Each year, around 250,000 Americans have a “mini-stroke,” also known as a transient ischemic attack (TIA), but less than half of them realize what’s happening. That’s because the symptoms are usually fleeting — lasting only a few minutes, up to an hour or two — causing most people to ignore them or brush them off as no big deal.
But anyone who has had a mini-stroke is much more likely to have a full-blown stroke, which can cause long-term paralysis, impaired memory, loss of speech or vision and even death.
A mini-stroke is caused by a temporary blockage of blood flow to the brain and can be a warning sign that a major stroke may soon be coming. That’s why mini-strokes need to be treated like emergencies.
A person is more likely to suffer a TIA or stroke if they are overweight or inactive, have high blood pressure, elevated cholesterol or diabetes. Other factors that boost the risks are age (over 60), smoking, heart disease, atrial fibrillation and having a family history of stroke. Men also have a greater risk for stroke than women, and African Americans and Hispanics are at higher risk than those of other races.
The symptoms of a mini-stroke are the same as those of a full-blown stroke, but can be subtle and short-lived, and they don’t leave any permanent damage. They include any one or combination of the following:
• Sudden numbness or weakness of the face, arm or leg, especially on one side of the body.
• Sudden confusion, trouble speaking or understanding.
• Sudden trouble seeing in one or both eyes.
• Sudden trouble walking, dizziness, loss of balance or coordination.
• Sudden, severe headache with no known cause.
The easiest way to identify a stroke is to use the F.A.S.T. test to identify the symptoms.
F (Face): Ask the person to smile. Does one side of the face droop?
A (Arm): Ask the person to raise both arms. Does one arm drift downward?
S (Speech): Ask the person to say a simple sentence. Is their speech slurred?
T (Time): If you observe any of these signs of stroke, call 911.
If the doctor suspects a TIA, he or she will run a series of tests to determine what caused it and assess the risk of a future stroke. Once the cause has been determined, the goal of treatment is to correct the abnormality and prevent a full-blown stroke. Depending on the cause(s), the doctor may prescribe medication to reduce the tendency for blood to clot or may recommend surgery or a balloon procedure (angioplasty).

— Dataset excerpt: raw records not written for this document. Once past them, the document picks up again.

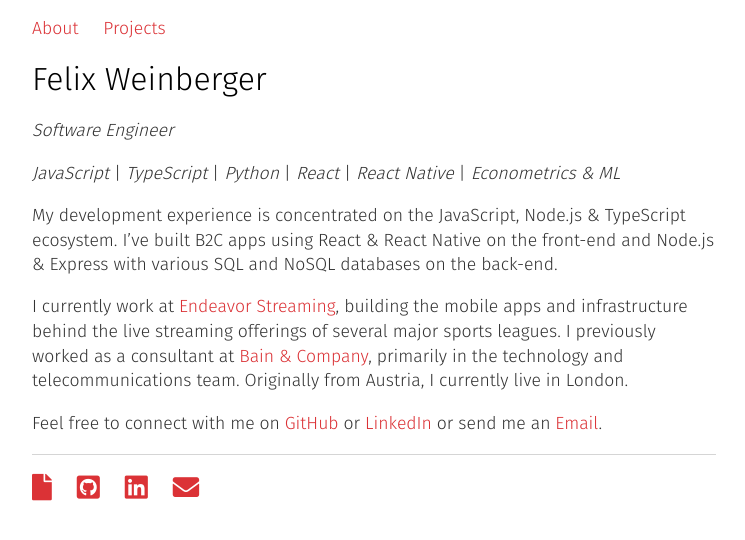
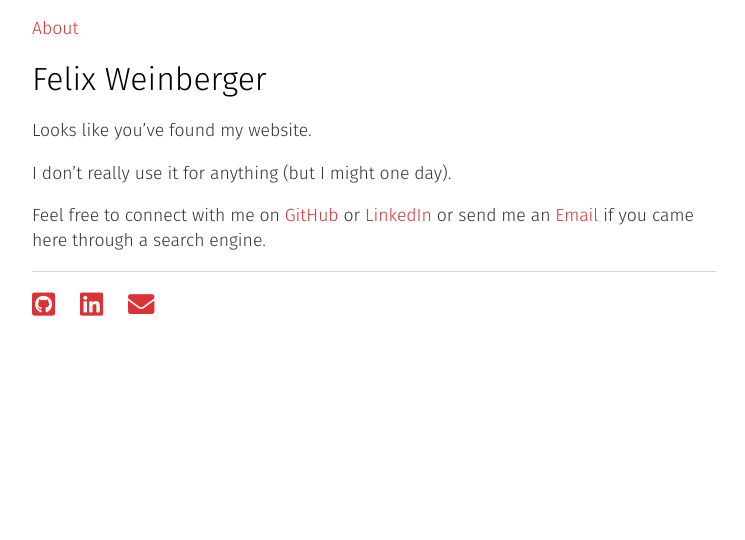
Before and after one commit to felixweinberger/felixweinberger.github.io, a Jekyll site: the page built from index.md, in a window 1280 px wide. Shown: the top 540 px of the page, without its empty margins (266-1011 px from the left). Built offline with Jekyll 4.4.1, drawn with Linux system fonts in a browser that asks for light colours.

Commit message:
index: remove unused pages and sections

```diff
--- a/_layouts/default.html
+++ b/_layouts/default.html
@@ -26,7 +26,6 @@
       <nav>
         <ul>
           <li><a href="/">About</a></li>
-          <li><a href="/projects">Projects</a></li>
         </ul>
       </nav>
       <h1>{{ page.title }}</h1>
@@ -35,12 +34,11 @@
       </div>
       <footer>
         <ul>
-          <li><a href="/assets/cv.pdf"><i class="fas fa-file"></i></a></li>
           <li><a href="https://github.com/felixweinberger"><i class="fab fa-github-square"></i></a></li>
           <li><a href="https://linkedin.com/in/felixweinberger"><i class="fab fa-linkedin"></i></a></li>
           <li><a href="mailto:felix.weinberger@gmail.com"><i class="fas fa-envelope"></i></a></li>
         </ul>
-        <!-- <div>&copy Felix W. 2019</div> -->
+        <!-- <div>&copy Felix W. 2020</div> -->
       </footer>
     </div>
   </div>
--- a/index.md
+++ b/index.md
@@ -3,12 +3,8 @@
 title: Felix Weinberger
 ---
 
-*Software Engineer*
+Looks like you've found my website.
 
-*JavaScript* \| *TypeScript* \| *Python* \| *React* \| *React Native* \| *Econometrics & ML*
+I don't really use it for anything (but I might one day).
 
-My development experience is concentrated on the JavaScript, Node.js & TypeScript ecosystem. I've built B2C apps using React & React Native on the front-end and Node.js & Express with various SQL and NoSQL databases on the back-end.
-
-I currently work at [Endeavor Streaming](https://endeavorstreaming.com/), building the mobile apps and infrastructure behind the live streaming offerings of several major sports leagues. I previously worked as a consultant at [Bain & Company](https://bain.com/), primarily in the technology and telecommunications team. Originally from Austria, I currently live in London.
-
-Feel free to connect with me on [GitHub](https://github.com/felixweinberger) or [LinkedIn](https://linkedin.com/in/felixweinberger) or send me an [Email](mailto:felix.weinberger@gmail.com).
+Feel free to connect with me on [GitHub](https://github.com/felixweinberger) or [LinkedIn](https://linkedin.com/in/felixweinberger) or send me an [Email](mailto:felix.weinberger@gmail.com) if you came here through a search engine.
```
Also changed, not shown: projects/index.md (deleted, +0 -26 lines), 2 other files.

For more information on mini-strokes and how to recognize one, visit the American Heart Association/American Stroke Association at StrokeAssociation.org.
Jim Miller is the author of Savvy Senior, a column published by In Good Health every month.